Anxiety is a normal and expected response to a threat. It’s what helps you notice danger and keeps you safe until a threat passes. Threats are not just about physical safety. Threats can include conflict at home, deadlines or expectations at school, or fitting in with social groups.
Some anxiety is necessary, even helpful. It’s what motivates people to take action or work hard to meet a goal. However, too much anxiety or anxiety that feels out of control can take a toll on health and well-being.
Anxiety is the most common mental health problem in young people. About 3% of Canadian children or youth experience an anxiety disorder. Yet anxiety may be dismissed in young people because they are still learning about the world and are naturally a little more anxious than most adults. Even if the worries or fears seem small from an adult perspective, those feelings are very real for the young person.
When is Anxiety a Problem?
Anxiety might be a problem when it is stronger than you’d expect, lasts much longer than you’d expect, or comes up often or feels out of control. It can cause problems with sleep or appetite, disrupt schoolwork or learning, and create other challenges. These anxiety problems show that someone might need help learning to cope with anxiety. Unhelpful anxiety can be harmful even when it doesn’t meet the criteria of an anxiety disorder, so any young person who experiences unhelpful anxiety may see the benefits of mental health help and support.
What is an Anxiety Disorder?
Anxiety disorders are a group of mental illnesses involving excessive anxiety. Anxiety disorders
can be very difficult, yet they aren’t always taken seriously. Anxiety problems that start in childhood may get worse over time. Even when anxiety problems appear to clear up on their own, people who experienced anxiety problems in childhood are more likely to experience an anxiety disorder later in life. Early treatment and support not only help children and teens get back to their usual lives, they build resiliency and teach skills that can last a lifetime.

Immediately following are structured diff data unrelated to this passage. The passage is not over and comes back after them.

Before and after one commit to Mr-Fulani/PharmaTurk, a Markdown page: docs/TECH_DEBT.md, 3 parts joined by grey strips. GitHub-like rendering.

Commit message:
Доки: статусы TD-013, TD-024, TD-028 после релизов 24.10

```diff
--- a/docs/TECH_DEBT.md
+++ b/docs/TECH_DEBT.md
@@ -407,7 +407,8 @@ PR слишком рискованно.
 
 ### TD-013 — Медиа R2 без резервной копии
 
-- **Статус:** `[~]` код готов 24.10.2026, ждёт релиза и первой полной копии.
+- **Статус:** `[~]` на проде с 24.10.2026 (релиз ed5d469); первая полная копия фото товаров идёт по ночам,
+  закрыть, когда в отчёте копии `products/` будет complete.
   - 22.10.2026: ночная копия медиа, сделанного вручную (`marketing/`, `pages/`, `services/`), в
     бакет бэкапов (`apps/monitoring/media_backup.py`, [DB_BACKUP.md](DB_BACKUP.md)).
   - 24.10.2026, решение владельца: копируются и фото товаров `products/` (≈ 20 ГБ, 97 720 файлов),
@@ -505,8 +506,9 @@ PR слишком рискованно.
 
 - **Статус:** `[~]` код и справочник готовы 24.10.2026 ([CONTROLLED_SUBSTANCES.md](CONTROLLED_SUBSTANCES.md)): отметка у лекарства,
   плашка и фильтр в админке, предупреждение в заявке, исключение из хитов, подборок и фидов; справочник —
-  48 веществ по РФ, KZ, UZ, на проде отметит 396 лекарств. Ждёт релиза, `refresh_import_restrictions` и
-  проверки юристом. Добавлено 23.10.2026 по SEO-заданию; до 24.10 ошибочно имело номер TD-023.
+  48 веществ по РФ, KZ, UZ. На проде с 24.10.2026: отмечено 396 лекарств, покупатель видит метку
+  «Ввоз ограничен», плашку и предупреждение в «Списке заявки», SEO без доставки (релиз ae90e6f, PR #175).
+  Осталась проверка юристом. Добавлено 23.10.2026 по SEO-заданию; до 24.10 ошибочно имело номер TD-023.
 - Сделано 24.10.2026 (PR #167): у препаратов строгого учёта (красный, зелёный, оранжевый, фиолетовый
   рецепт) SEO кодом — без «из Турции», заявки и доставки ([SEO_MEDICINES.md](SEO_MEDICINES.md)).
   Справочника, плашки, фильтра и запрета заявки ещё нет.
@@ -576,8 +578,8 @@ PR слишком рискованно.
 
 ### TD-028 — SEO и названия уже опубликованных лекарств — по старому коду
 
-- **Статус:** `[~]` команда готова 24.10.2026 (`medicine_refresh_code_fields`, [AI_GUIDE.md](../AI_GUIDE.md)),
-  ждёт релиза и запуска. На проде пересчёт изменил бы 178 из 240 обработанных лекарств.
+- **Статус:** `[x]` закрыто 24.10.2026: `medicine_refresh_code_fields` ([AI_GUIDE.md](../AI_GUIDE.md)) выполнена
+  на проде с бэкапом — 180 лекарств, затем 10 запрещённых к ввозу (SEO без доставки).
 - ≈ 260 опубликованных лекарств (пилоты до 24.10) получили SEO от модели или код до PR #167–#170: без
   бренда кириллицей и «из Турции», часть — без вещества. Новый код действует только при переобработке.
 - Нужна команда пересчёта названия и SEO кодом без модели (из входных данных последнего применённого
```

Here are anxiety disorders that young people may experience:
- Generalized anxiety disorder—Excessive worry that comes up often and is difficult to control.
- Panic disorder—Recurring panic attacks and fears about having more panic attacks. (A panic attack is a period of sudden, intense fear that peaks quickly.)
- Agoraphobia—An intense fear of having a panic attack outside the home and being unable to leave or escape, leading to avoidance of spaces like school, public transportation, or large crowds.
- Phobias—Intense and unrealistic fears of a specific object, situation, or event.
- Social phobia or social anxiety disorder—An intense fear of social situations.
- Separation anxiety disorder—Extreme anxiety when separated or expecting to be separated from parents or caregivers.
- Selective mutism—Consistently refusing to speak in specific situations.
Common Signs of Anxiety Problems
- Refusing to go to school, participate in other activities, or see friends
- Difficulties at school, like problems concentrating or speaking in class
- Becoming very upset when parents or caregivers leave
- Often seeking reassurance that everything will be okay
- Avoiding specific things, like dogs, or situations, like large crowds
- Becoming very upset over minor problems or conflicts
- Expressing a lot of concerns or asking a lot of “What if…?” questions
- Difficulties sleeping well or eating well
- Physical complaints like stomach aches, headaches, shakiness, or dizziness
- Having panic attacks more than occasionally
Some of these signs are not unique to anxiety disorders. If you notice these signs, it’s a good idea to seek help from your doctor or a mental health professional.
What Can I do About It?
If you’re concerned about a young person, you can find help and support from:
Your family doctor—Family doctors are often the first place to seek help. They can also refer the young person and their family to more specialized mental health care, if needed.
A young person’s school—Schools can help young people succeed in their education. School counsellors can offer support, advice, and referrals to community resources. Some schools even offer anxiety programs, courses, or therapies.
The good news is that anxiety problems and anxiety disorders are very treatable. The goal is not to avoid all anxiety. The goal is to learn how to manage unhelpful anxiety and cope well with normal anxiety. Here are common approaches for young people:
- Self-help strategies—Self-help strategies can assist young people to build healthy routines and coping skills. This might include simple daily tasks like eating well, getting enough physical activity, taking time to relax, and building a healthy sleep routine.
- Therapy approaches—Therapies like cognitive- behavioural therapy or CBT can be a very effective way to treat and manage anxiety problems. In CBT, young people and families learn how to identify thoughts and behaviours that drive unhelpful anxiety, look at problems or situations more realistically, and begin facing feared situations using different coping skills.
- Parent and family education—When a young person experiences a problem with anxiety or an anxiety disorder, the entire family may be affected. Parent and family education teaches parents, caregivers and other family members how to respond to anxiety problems, use healthy coping behaviours at home, establish limits when anxiety behaviours cause problems, and other strategies to help everyone at home feel well.
- Medications—In some situations, medications may help. However, these may not be appropriate for all ages. Talk to your doctor to learn more.